New research has revealed that the number of employees who do not want to return to the office has nearly doubled since the start of the lockdown – rising to 34 per cent, from 19 per cent in April.
The YouGov poll, which surveyed 2,000 office workers across the country in April and again in late June, revealed that as employees settle into a home-working routine, attitudes towards a return to the office have hardened – with over half (51 per cent) believing this period has made the concept of an office unnecessary.
Maintaining a work/life balance is a key driver for wanting to stay at home – with 42 per cent concerned about having less free time for personal activities and 75 per cent enjoying the time saved on commuting.
Financial concerns are also a factor. Forty-three per cent are concerned about reverting to a costly commute, rising to 58 per cent of 18-24 year olds. Indeed, concerns over the financial impact of a commute are more prevalent than worries about being able to maintain social distancing on public transport (31 per cent).
Concerns over health and safety in the office space are also prevalent. Even with government guidelines in place, 41 per cent feel social distancing will be unrealistic to maintain in practice in an office environment, and 63 per cent do not feel their employer is doing enough to protect their health and safety in formulating return to the office plans.
This has led to three quarters (73 per cent) wanting their employer to offer more flexible working options in the future – with nearly a fifth (17 per cent) feeling so strongly that not being offered such options would lead them to search for a new job.
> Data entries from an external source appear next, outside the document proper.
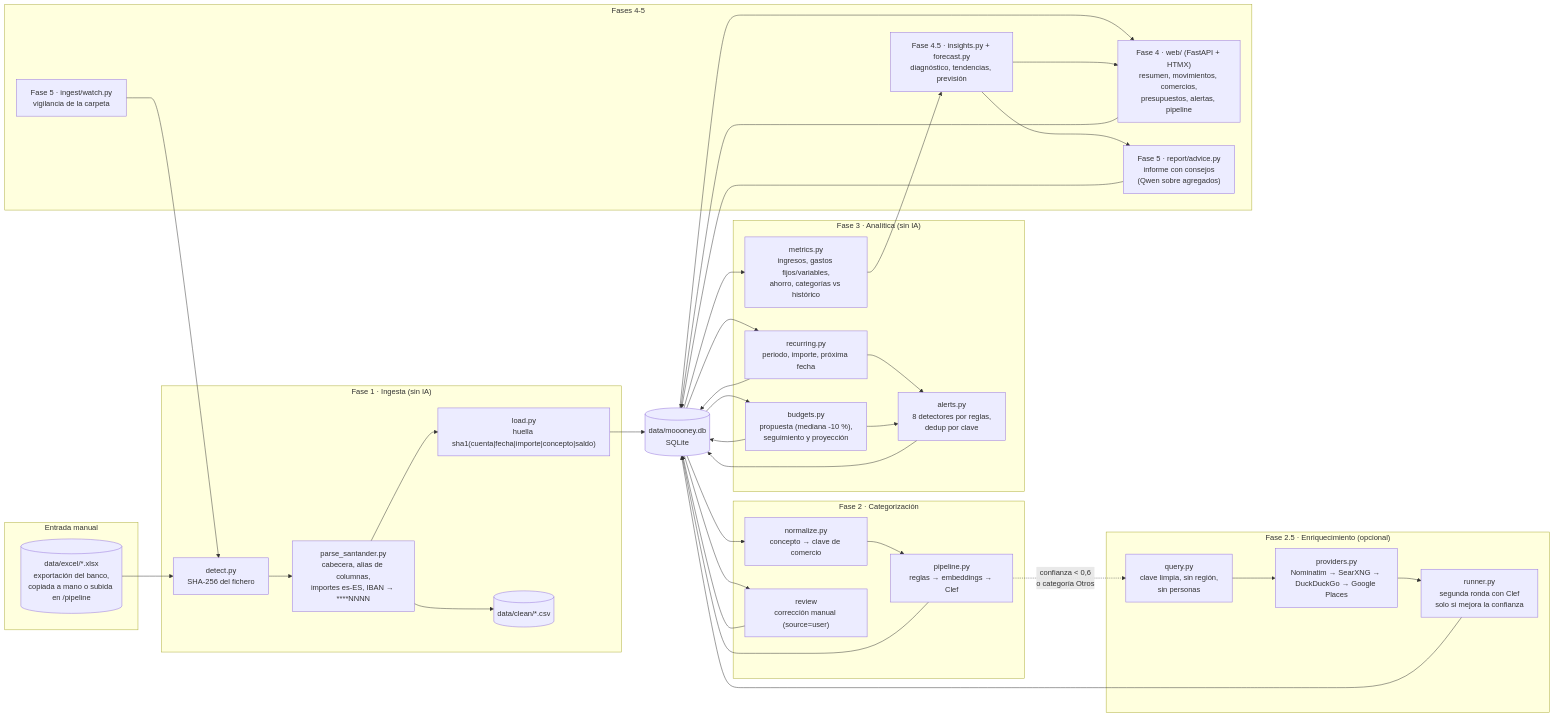
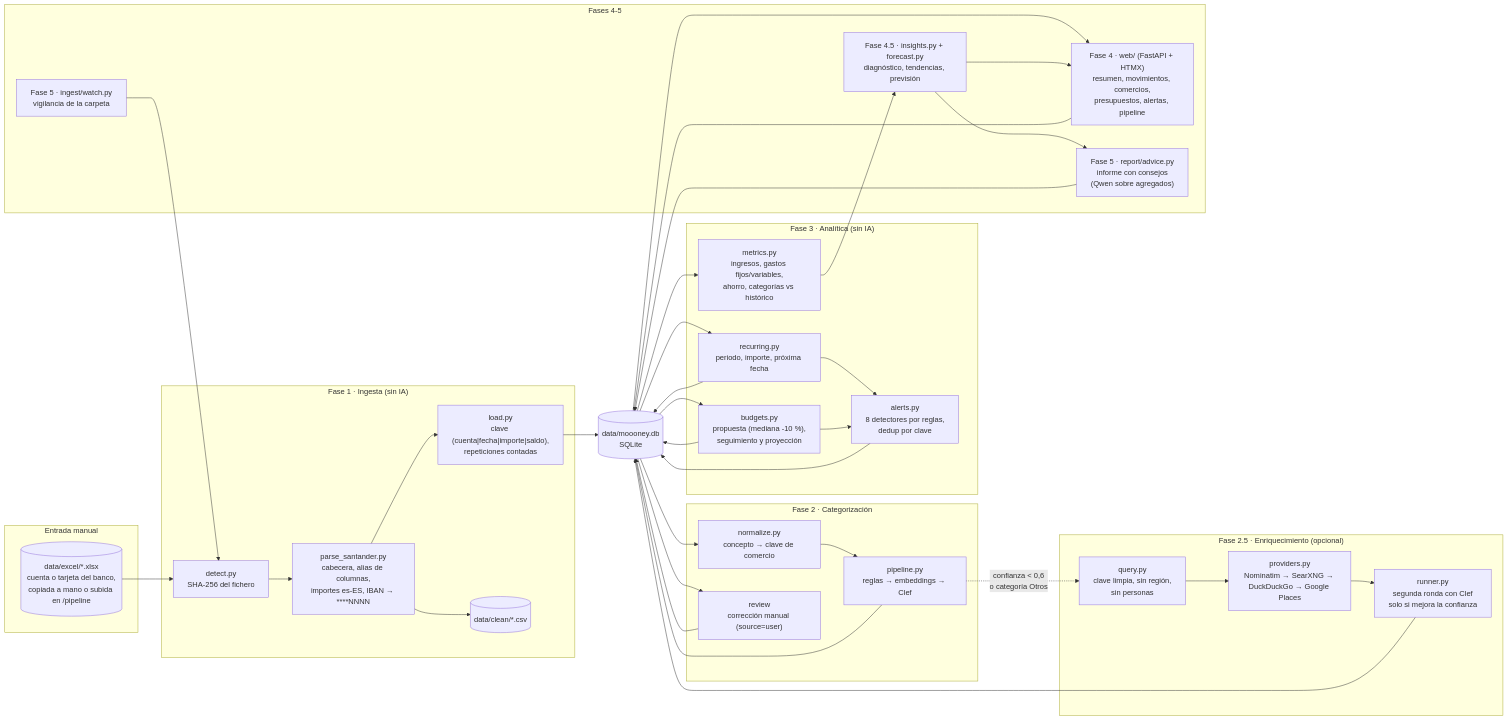
The first of 4 diagrams in docs/ARQUITECTURA.md (scavero/moooney), drawn with Mermaid before and after one commit. The commit also changed 17 other files, not shown here.

````diff
--- a/docs/ARQUITECTURA.md
+++ b/docs/ARQUITECTURA.md
@@ -12,59 +12,59 @@
 ```mermaid
 flowchart LR
     subgraph entrada["Entrada manual"]
-        XLSX[("data/excel/*.xlsx<br/>exportación del banco,<br/>copiada a mano o subida en /pipeline")]
+        XLSX[("data/excel/*.xlsx<br/>cuenta o tarjeta del banco,<br/>copiada a mano o subida en /pipeline")]
     end
 
     subgraph f1["Fase 1 · Ingesta (sin IA)"]
         DETECT["detect.py<br/>SHA-256 del fichero"]
         PARSE["parse_santander.py<br/>cabecera, alias de columnas,<br/>importes es-ES, IBAN → ****NNNN"]
-        LOAD["load.py<br/>huella sha1(cuenta|fecha|importe|concepto|saldo)"]
+        LOAD["load.py<br/>clave (cuenta|fecha|importe|saldo),<br/>repeticiones contadas"]
         CSV[("data/clean/*.csv")]
     end
 
     subgraph f2["Fase 2 · Categorización"]
         NORM["normalize.py<br/>concepto → clave de comercio"]
         CASCADE["pipeline.py<br/>reglas → embeddings → Clef"]
         REVIEW["review<br/>corrección manual (source=user)"]
     end
 
     subgraph f25["Fase 2.5 · Enriquecimiento (opcional)"]
         QUERY["query.py<br/>clave limpia, sin región,<br/>sin personas"]
         PROV["providers.py<br/>Nominatim → SearXNG → DuckDuckGo → Google Places"]
         ROUND2["runner.py<br/>segunda ronda con Clef<br/>solo si mejora la confianza"]
     end
 
     subgraph f3["Fase 3 · Analítica (sin IA)"]
         RECUR["recurring.py<br/>periodo, importe, próxima fecha"]
         METRICS["metrics.py<br/>ingresos, gastos fijos/variables,<br/>ahorro, categorías vs histórico"]
         BUDGET["budgets.py<br/>propuesta (mediana -10 %),<br/>seguimiento y proyección"]
         ALERTS["alerts.py<br/>8 detectores por reglas,<br/>dedup por clave"]
     end
 
     subgraph f45["Fases 4-5"]
         GUI["Fase 4 · web/ (FastAPI + HTMX)<br/>resumen, movimientos, comercios,<br/>presupuestos, alertas, pipeline"]
         INS["Fase 4.5 · insights.py + forecast.py<br/>diagnóstico, tendencias, previsión"]
         REPORT["Fase 5 · report/advice.py<br/>informe con consejos<br/>(Qwen sobre agregados)"]
         WATCH["Fase 5 · ingest/watch.py<br/>vigilancia de la carpeta"]
     end
 
     DB[("data/moooney.db<br/>SQLite")]
 
     XLSX --> DETECT --> PARSE --> LOAD
     PARSE --> CSV
     LOAD --> DB
     DB --> NORM --> CASCADE --> DB
     DB --> REVIEW --> DB
     CASCADE -. "confianza < 0,6<br/>o categoría Otros" .-> QUERY --> PROV --> ROUND2 --> DB
     DB --> RECUR --> DB
     DB --> METRICS
     DB --> BUDGET --> DB
     RECUR --> ALERTS
     BUDGET --> ALERTS --> DB
     DB --> GUI --> DB
     METRICS --> INS --> GUI
     INS --> REPORT --> DB
     WATCH --> DETECT
 
     classDef todo fill:#eee,stroke:#999,color:#666,stroke-dasharray: 4 3
 ```
````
Chris Moriarty, Director of Insight at the Institute of Workplace and Facilities Management commented: “Humans are creatures of habit – and after months of lockdown, it’s unsurprising that many employees have become accustomed to a home-working routine. However, the role of the traditional office space in promoting connectivity, collaboration and cohesion contributing to the productivity and culture of an organisation cannot be understated.
“The makeup of workplaces will change as we move beyond the crisis. Office based versus remote working must not be seen as a binary choice. Employers must make efforts to provide staff with compelling support and incentives to return to a corporate space, whilst also ensuring policies provide the choice and flexibility to maintain employee engagement and to retain talent.”
Of those surveyed, 59 per cent reported to having received regular communication on steps to return to the office, and a further 45 per cent have been encouraged to provide input and feedback into return plans.
Moriarty added: “It’s encouraging to see that employers are actively engaging with their workforce in formulating return plans. Workplace and facilities managers have a key role to play in turning this feedback into practical policies that enable a change in traditional working environments. They act as the glue in organisations, marrying the space, culture and technology aspects of work into a workplace strategy that adds value and enables decisions that benefit employees and organisations alike.”
The research was conducted by the Institute of Workplace and Facilities Management as part of its ‘Return to the Workplace’ campaign.